**Task brief**.
Each line below must be reproduced exactly as it stands. Pictures stay out of the copy.

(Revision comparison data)
▽
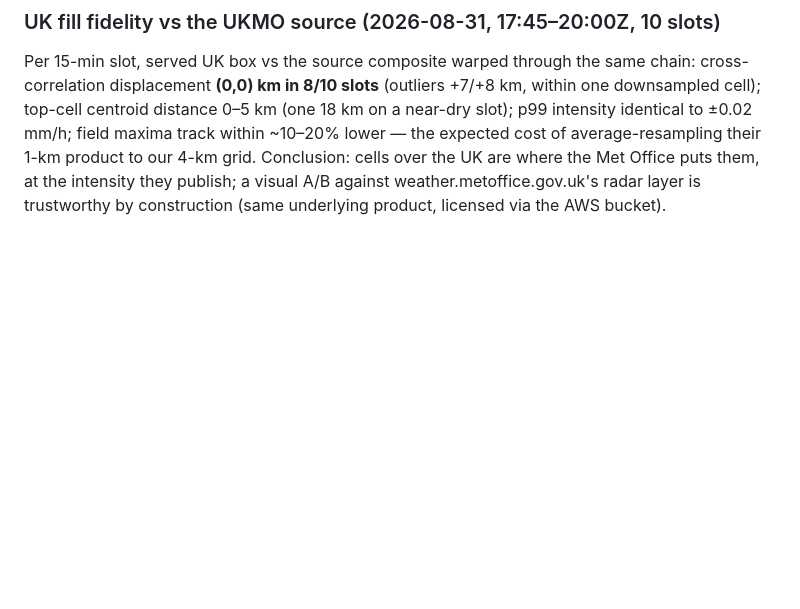
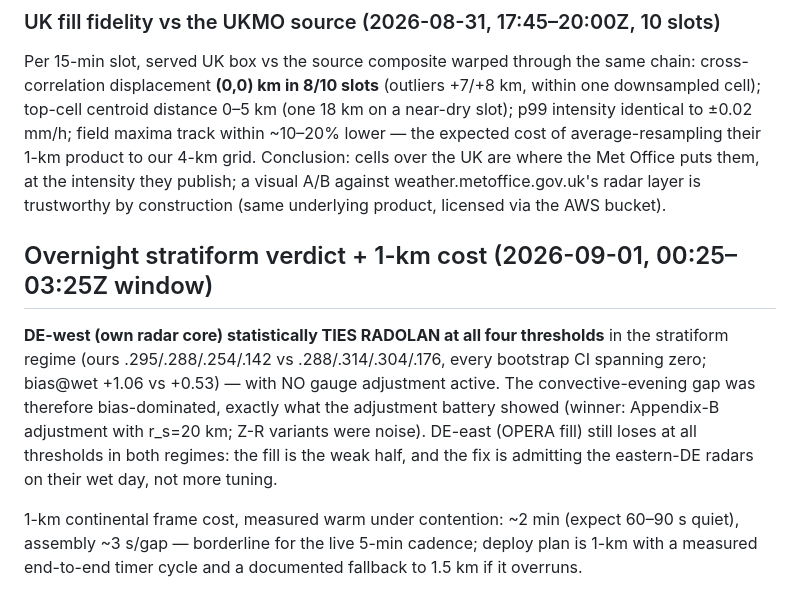
Before and after one commit to jeroentrappers/pluvio, a Markdown page: research/docs/radar_data_sources.md, the part around the change. GitHub-like rendering; blank space fills up the shorter version.

Commit message:
docs: stratiform RADOLAN parity in the own-radar core; 1-km cost measurements

```diff
--- a/research/docs/radar_data_sources.md
+++ b/research/docs/radar_data_sources.md
@@ -203,3 +203,19 @@ lower — the expected cost of average-resampling their 1-km product to our 4-km
 Conclusion: cells over the UK are where the Met Office puts them, at the intensity
 they publish; a visual A/B against weather.metoffice.gov.uk's radar layer is
 trustworthy by construction (same underlying product, licensed via the AWS bucket).
+
+## Overnight stratiform verdict + 1-km cost (2026-09-01, 00:25–03:25Z window)
+
+**DE-west (own radar core) statistically TIES RADOLAN at all four thresholds** in the
+stratiform regime (ours .295/.288/.254/.142 vs .288/.314/.304/.176, every bootstrap
+CI spanning zero; bias@wet +1.06 vs +0.53) — with NO gauge adjustment active. The
+convective-evening gap was therefore bias-dominated, exactly what the adjustment
+battery showed (winner: Appendix-B adjustment with r_s=20 km; Z-R variants were
+noise). DE-east (OPERA fill) still loses at all thresholds in both regimes: the fill
+is the weak half, and the fix is admitting the eastern-DE radars on their wet day,
+not more tuning.
+
+1-km continental frame cost, measured warm under contention: ~2 min (expect 60–90 s
+quiet), assembly ~3 s/gap — borderline for the live 5-min cadence; deploy plan is
+1-km with a measured end-to-end timer cycle and a documented fallback to 1.5 km if
+it overruns.
```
△
**Expected output**.
Before and after one commit to jeroentrappers/pluvio, a Markdown page: research/docs/radar_data_sources.md, the part around the change. GitHub-like rendering; blank space fills up the shorter version.

Commit message:
docs: stratiform RADOLAN parity in the own-radar core; 1-km cost measurements

```diff
--- a/research/docs/radar_data_sources.md
+++ b/research/docs/radar_data_sources.md
@@ -203,3 +203,19 @@ lower — the expected cost of average-resampling their 1-km product to our 4-km
 Conclusion: cells over the UK are where the Met Office puts them, at the intensity
 they publish; a visual A/B against weather.metoffice.gov.uk's radar layer is
 trustworthy by construction (same underlying product, licensed via the AWS bucket).
+
+## Overnight stratiform verdict + 1-km cost (2026-09-01, 00:25–03:25Z window)
+
+**DE-west (own radar core) statistically TIES RADOLAN at all four thresholds** in the
+stratiform regime (ours .295/.288/.254/.142 vs .288/.314/.304/.176, every bootstrap
+CI spanning zero; bias@wet +1.06 vs +0.53) — with NO gauge adjustment active. The
+convective-evening gap was therefore bias-dominated, exactly what the adjustment
+battery showed (winner: Appendix-B adjustment with r_s=20 km; Z-R variants were
+noise). DE-east (OPERA fill) still loses at all thresholds in both regimes: the fill
+is the weak half, and the fix is admitting the eastern-DE radars on their wet day,
+not more tuning.
+
+1-km continental frame cost, measured warm under contention: ~2 min (expect 60–90 s
+quiet), assembly ~3 s/gap — borderline for the live 5-min cadence; deploy plan is
+1-km with a measured end-to-end timer cycle and a documented fallback to 1.5 km if
+it overruns.
```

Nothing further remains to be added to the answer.